To hear NPR’s piece last week about the FDA’s then-imminent approval of a new drug to treat hepatitis C—sofosbuvir, approved Dec. 6—you might think there was another miracle cure in the making. (There may be, but it’s far too soon to say for sure.) Your reaction to last week’s news is likely more measured, however, if you remember, say, how the press blew it on the story of Vioxx, a pain reliever once hailed as a “super aspirin,” that caused heart attacks, some fatal, in thousands of patients before drug maker Merck pulled the drug from the market. Careful reporting is in order for any new drug, including sofosbuvir, which is used in combination with other drugs to treat liver disease.

Morning Edition host Renee Montagne started last week’s NPR segment noting that “health officials are urging everyone born between 1945 and 1965 to get tested for hepatitis C. That’s around 79 million people.” In other words, this is a huge potential market with big bucks at stake. As these kinds of stories go, there was the usual anecdote from a man who had the disease and underwent conventional treatments, which come with oodles of side effects. He exclaimed, “[Sofosbuvir] was like a miracle pill. It was just like taking an aspirin. I had no side effects at all.” Then came similar and predictable testimonials from liver experts. Dr. Eric Lawitz, of the Texas Liver Institute, who ran a clinical trial, told listeners: “There’s not going to be that many reasons not to treat patients. If you have a set of safe, simple, short duration pills that cure hepatitis C, who’s not going to want treatment?” From Johns Hopkins hepatitis expert David Thomas came this assessment: “This is about as hot as I’ve ever seen. I’ve never seen anything like it.”

NPR medical correspondent Richard Knox did give a very brief nod at the end of the segment to the cost of the drug, which he said was $90,000 for a course of treatment. But then he reported that Thomas, of Johns Hopkins, said society should consider the cost of not treating the expanding population that’s at risk for cirrhosis and liver cancer, raising the specter of even greater costs. Knox didn’t say who should bear the $90,000 cost of treatment. Medicare? Medicaid? Commercial insurers? Patients whose coverage increasingly comes with high amounts of cost-sharing?

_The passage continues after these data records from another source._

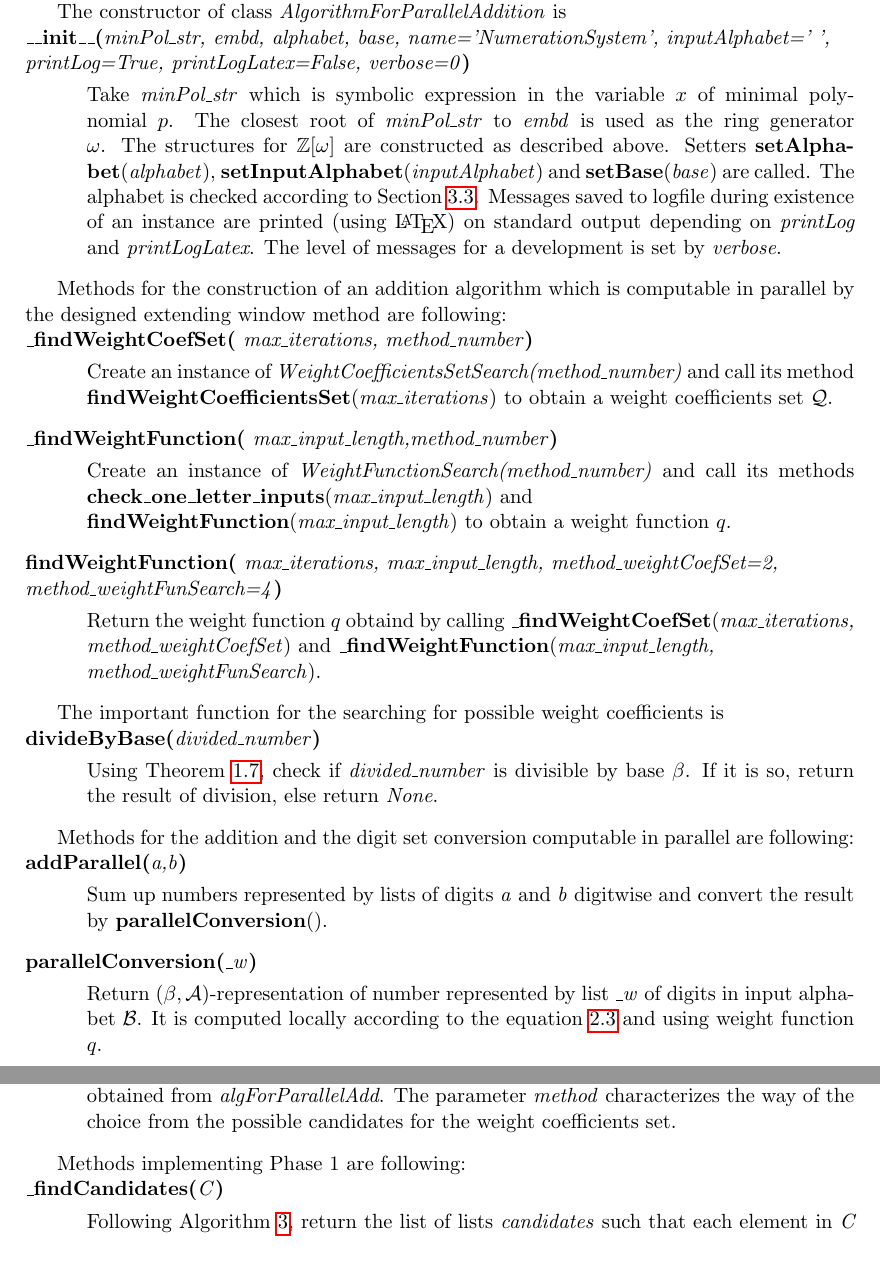
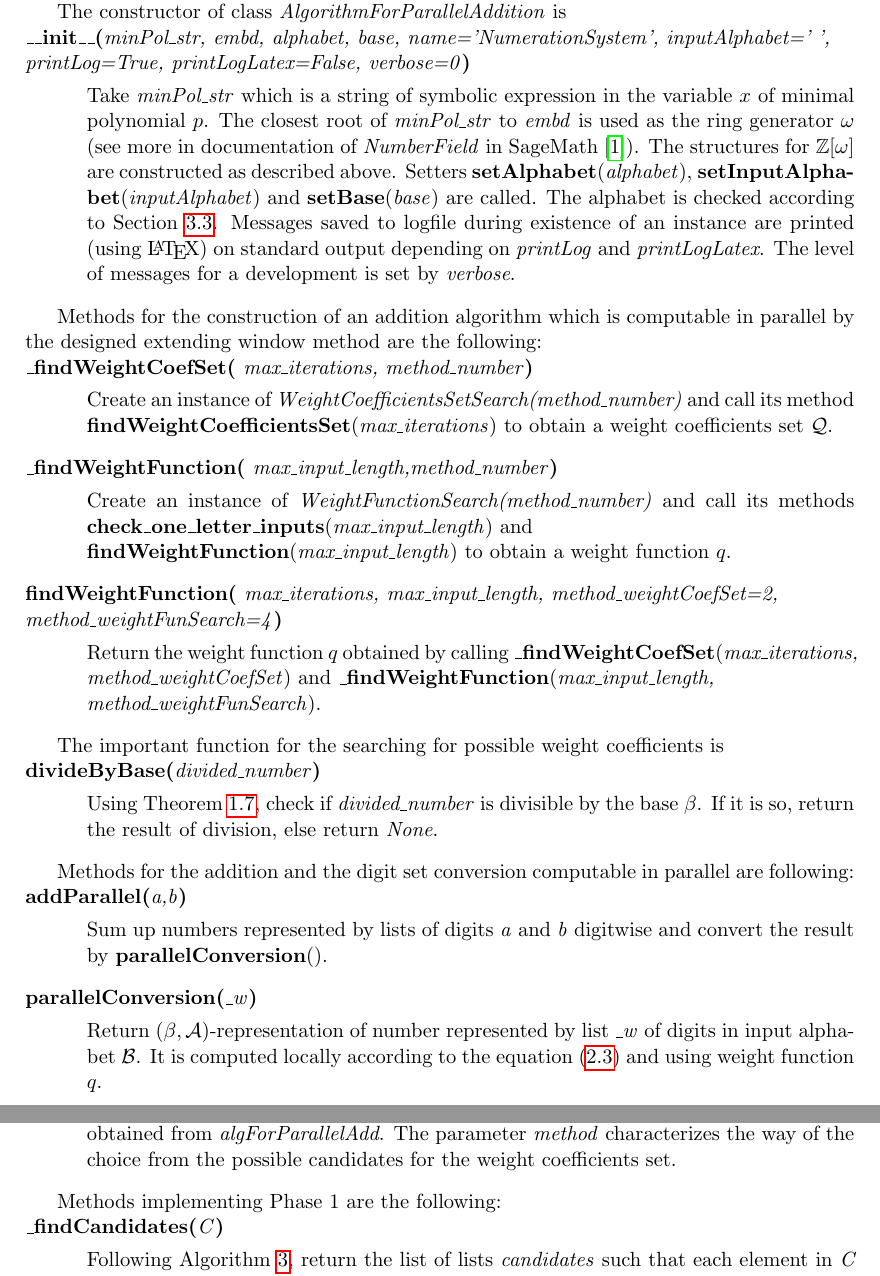
Before and after one commit to Legersky/ResearchThesis, a LaTeX thesis (VU_parallelAddition.tex, which reads AlgorithmForParallelAddition.tex, WeightCoefficientsSetSearch.tex): two parts of pages 31 and 32 of 44, joined at a grey line, cut so that both start at the same text. Compiled offline with pdfLaTeX.

Commit message:
corrections 2

```diff
--- a/AlgorithmForParallelAddition.tex
+++ b/AlgorithmForParallelAddition.tex
@@ -8,10 +8,10 @@ The constructor of class \emph{AlgorithmForParallelAddition} is
 
 \begin{method}{\_\_init\_\_}{minPol\_str, embd, alphabet, base, name='NumerationSystem', inputAlphabet=' ',\\
  printLog=True, printLogLatex=False, verbose=0}
-Take \var{minPol\_str} which is symbolic expression in the variable $x$ of minimal polynomial~$p$. The closest root of  \var{minPol\_str} to \var{embd} is used as the ring generator $\omega$. The structures for $\Zomega$ are constructed as described above. Setters \fun{setAlphabet}{alphabet}, \fun{setInputAlphabet}{inputAlphabet} and \fun{setBase}{base} are called. The alphabet is checked according to Section \ref{sec:alphabet}. Messages saved to logfile during existence of an instance are printed (using \LaTeX) on standard output depending on \var{printLog} and \var{printLogLatex}. The level of messages for a development is set by \var{verbose}.
+Take \var{minPol\_str} which is a string of symbolic expression in the variable $x$ of minimal polynomial~$p$. The closest root of  \var{minPol\_str} to \var{embd} is used as the ring generator $\omega$ (see more in documentation of \emph{NumberField} in SageMath \cite{sage}). The structures for $\Zomega$ are constructed as described above. Setters \fun{setAlphabet}{alphabet}, \fun{setInputAlphabet}{inputAlphabet} and \fun{setBase}{base} are called. The alphabet is checked according to Section \ref{sec:alphabet}. Messages saved to logfile during existence of an instance are printed (using \LaTeX) on standard output depending on \var{printLog} and \var{printLogLatex}. The level of messages for a development is set by \var{verbose}.
 \end{method}
 
-Methods for the construction of an addition algorithm which is computable in parallel by the designed extending window method are following:
+Methods for the construction of an addition algorithm which is computable in parallel by the designed extending window method are the following:
 
 \begin{method}{\_findWeightCoefSet}{ max\_iterations, method\_number}
 Create an instance of \emph{WeightCoefficientsSetSearch(method\_number)} and call its method \fun{findWeightCoefficientsSet}{max\_iterations} to obtain a weight coefficients set $\Q$.
@@ -23,13 +23,13 @@ Create an instance of \emph{WeightFunctionSearch(method\_number)} and call its m
 
 
 \begin{method}{findWeightFunction}{ max\_iterations, max\_input\_length, method\_weightCoefSet=2,\\ method\_weightFunSearch=4}
-Return the weight function $q$ obtaind by calling \fun{\_findWeightCoefSet}{max\_iterations, method\_weightCoefSet} and \fun{\_findWeightFunction}{max\_input\_length,\\ method\_weightFunSearch}.
+Return the weight function $q$ obtained by calling \fun{\_findWeightCoefSet}{max\_iterations, method\_weightCoefSet} and \fun{\_findWeightFunction}{max\_input\_length,\\ method\_weightFunSearch}.
 \end{method}
 
 The important function for the searching for possible weight coefficients is
 
 \begin{method}{divideByBase}{divided\_number}
-Using Theorem \ref{thm:divisibility}, check if \var{divided\_number} is divisible by base $\beta$. If it is so, return the result of division, else return \var{None}.
+Using Theorem \ref{thm:divisibility}, check if \var{divided\_number} is divisible by the base $\beta$. If it is so, return the result of division, else return \var{None}.
 \end{method}
 
 
@@ -41,7 +41,7 @@ Sum up numbers represented by lists of digits \var{a} and \var{b} digitwise and
 
 
 \begin{method}{parallelConversion}{\_w}
-Return $(\beta,\A)$-representation of number represented by list \var{\_w} of digits in input alphabet $\B$. It is computed locally according to the equation \ref{eq:conversionFormula} and using weight function $q$.
+Return $(\beta,\A)$-representation of number represented by list \var{\_w} of digits in input alphabet $\B$. It is computed locally according to the equation \eqref{eq:conversionFormula} and using weight function $q$.
 \end{method}
 
 
--- a/WeightCoefficientsSetSearch.tex
+++ b/WeightCoefficientsSetSearch.tex
@@ -6,7 +6,7 @@ The constructor of the class is
 Initialize the ring generator $\omega$, base $\beta$, alphabet $\A$ and input alphabet $\B$ by values obtained from \var{algForParallelAdd}. The parameter \var{method} characterizes the way of the choice from the possible candidates for the weight coefficients set.
 \end{method}
 
-Methods implementing Phase 1 are following:
+Methods implementing Phase 1 are the following:
 
 \begin{method}{\_findCandidates}{C}
 Following Algorithm \ref{alg:searchCand}, return the list of lists \var{candidates} such that each element in \var{C} is covered by any value of the appropriate list in \var{candidates}.
```
Also changed, not shown: convergence.tex (+2 -4 lines), literatura.bib (+6 -0 lines), summary.tex (+2 -2 lines), testing.tex (+2 -2 lines), VU_parallelAddition.pdf, AlgorithmForParallelAddition.tex (2 more changed lines).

NPR’s piece omitted other pieces of crucial information that should be included in reporting on new drugs. Did Lawitz and Thomas have ties to the drug industry? Many experts quoted in the media do. And were the clinical trials solid, or was there other evidence indicating caution? The idea that every Baby Boomer should be tested (per the CDC) because the prevalence of the disease in this group is high needed more explanation. (CNN’s Dec. 6 report offered some detail on specific risk factors.) Should someone with no risk factors—no needle exchanges, no blood transfusions—be tested, and what’s the cost to find they don’t have the disease and may never have it?

Similar flaws marked other media coverage of the new drug, although there were bits and pieces of fuller reporting. In a Dec. 6 piece, USA Today quoted Douglas Dieterich, a liver specialist at Mt. Sinai Hospital in New York, touting the drug as “part of a revolution in treatment.” The paper also identified Dieterich as a consultant to Gilead Sciences, the maker of the drug (which goes by the brand name Sovaldi) and noted that David Thomas—quoted in the piece, as well as by NPR—had no current ties to drug companies.

Trudy Lieberman is a fellow at the Center for Advancing Health and a longtime contributing editor to the Columbia Journalism Review. She is the lead writer for The Second Opinion, CJR’s healthcare desk, which is part of our United States Project on the coverage of politics and policy. Follow her on Twitter @Trudy_Lieberman.